__EXERCISE DETAILS__. Scan the entries that follow for the word "TelaPause", then report every line in which it appears.

** DATA EXCERPTS follows **

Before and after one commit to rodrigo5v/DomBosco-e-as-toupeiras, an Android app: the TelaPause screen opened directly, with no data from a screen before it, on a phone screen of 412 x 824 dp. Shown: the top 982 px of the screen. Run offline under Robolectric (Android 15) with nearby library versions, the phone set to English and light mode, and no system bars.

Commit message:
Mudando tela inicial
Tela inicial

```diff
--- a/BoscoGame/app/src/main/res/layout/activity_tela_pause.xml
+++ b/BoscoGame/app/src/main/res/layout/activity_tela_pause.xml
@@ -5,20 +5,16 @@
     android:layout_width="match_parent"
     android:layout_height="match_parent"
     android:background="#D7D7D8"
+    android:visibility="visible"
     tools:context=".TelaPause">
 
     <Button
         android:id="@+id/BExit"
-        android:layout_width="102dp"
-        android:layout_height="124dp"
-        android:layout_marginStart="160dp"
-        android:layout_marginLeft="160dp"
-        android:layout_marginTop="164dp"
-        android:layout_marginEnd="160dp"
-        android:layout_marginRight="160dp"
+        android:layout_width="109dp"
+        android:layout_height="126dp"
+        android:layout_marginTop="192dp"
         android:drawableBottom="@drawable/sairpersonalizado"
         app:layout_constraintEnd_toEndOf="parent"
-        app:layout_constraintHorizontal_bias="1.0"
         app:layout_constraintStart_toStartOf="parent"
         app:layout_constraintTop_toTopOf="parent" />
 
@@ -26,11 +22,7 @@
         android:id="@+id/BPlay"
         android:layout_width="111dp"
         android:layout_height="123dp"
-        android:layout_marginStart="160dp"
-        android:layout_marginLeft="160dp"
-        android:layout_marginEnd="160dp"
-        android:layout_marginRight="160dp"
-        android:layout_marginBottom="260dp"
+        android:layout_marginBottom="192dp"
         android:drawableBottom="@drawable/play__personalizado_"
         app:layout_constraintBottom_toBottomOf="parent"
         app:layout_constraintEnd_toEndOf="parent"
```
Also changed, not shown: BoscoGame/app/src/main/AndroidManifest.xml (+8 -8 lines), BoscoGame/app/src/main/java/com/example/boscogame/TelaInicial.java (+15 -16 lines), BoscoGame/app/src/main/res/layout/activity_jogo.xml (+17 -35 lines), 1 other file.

** End of DATA EXCERPTS **

__ANSWER FOR THIS EXERCISE__.
Before and after one commit to rodrigo5v/DomBosco-e-as-toupeiras, an Android app: the TelaPause screen opened directly, with no data from a screen before it, on a phone screen of 412 x 824 dp. Shown: the top 982 px of the screen. Run offline under Robolectric (Android 15) with nearby library versions, the phone set to English and light mode, and no system bars.
     tools:context=".TelaPause">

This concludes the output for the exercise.